**WHAT THE TASK ASKS**
Search the records for the word "SEND" and copy each line in which it appears.

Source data
= = = = = = =
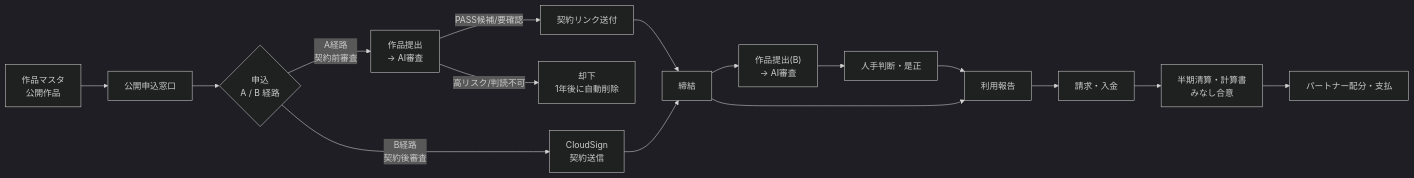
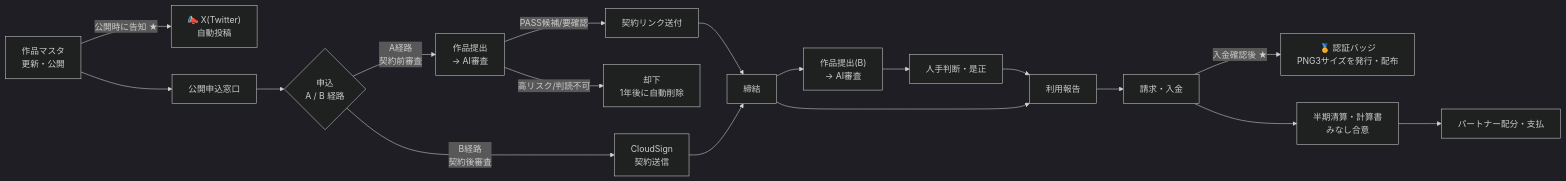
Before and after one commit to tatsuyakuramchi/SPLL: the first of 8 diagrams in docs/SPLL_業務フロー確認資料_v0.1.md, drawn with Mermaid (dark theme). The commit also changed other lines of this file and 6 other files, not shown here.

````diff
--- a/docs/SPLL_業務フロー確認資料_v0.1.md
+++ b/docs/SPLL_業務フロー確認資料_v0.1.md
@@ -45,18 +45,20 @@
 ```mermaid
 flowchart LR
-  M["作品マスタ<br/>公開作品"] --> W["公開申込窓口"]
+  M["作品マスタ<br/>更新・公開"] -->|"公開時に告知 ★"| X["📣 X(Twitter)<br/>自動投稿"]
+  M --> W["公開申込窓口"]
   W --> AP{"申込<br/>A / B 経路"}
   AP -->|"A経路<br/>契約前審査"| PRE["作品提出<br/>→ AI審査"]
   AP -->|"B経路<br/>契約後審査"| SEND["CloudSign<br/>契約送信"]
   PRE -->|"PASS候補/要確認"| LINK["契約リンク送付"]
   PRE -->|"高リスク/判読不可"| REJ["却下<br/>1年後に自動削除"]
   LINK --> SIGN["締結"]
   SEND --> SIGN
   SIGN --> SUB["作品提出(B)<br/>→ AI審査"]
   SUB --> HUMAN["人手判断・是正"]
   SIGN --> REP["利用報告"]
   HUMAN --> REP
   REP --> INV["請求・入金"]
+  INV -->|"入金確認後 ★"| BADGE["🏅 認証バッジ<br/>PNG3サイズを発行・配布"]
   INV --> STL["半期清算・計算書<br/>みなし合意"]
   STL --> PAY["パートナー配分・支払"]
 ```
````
= = = = = = =
**FINISHED TASK**
   AP -->|"B経路<br/>契約後審査"| SEND["CloudSign<br/>契約送信"]
   SEND --> SIGN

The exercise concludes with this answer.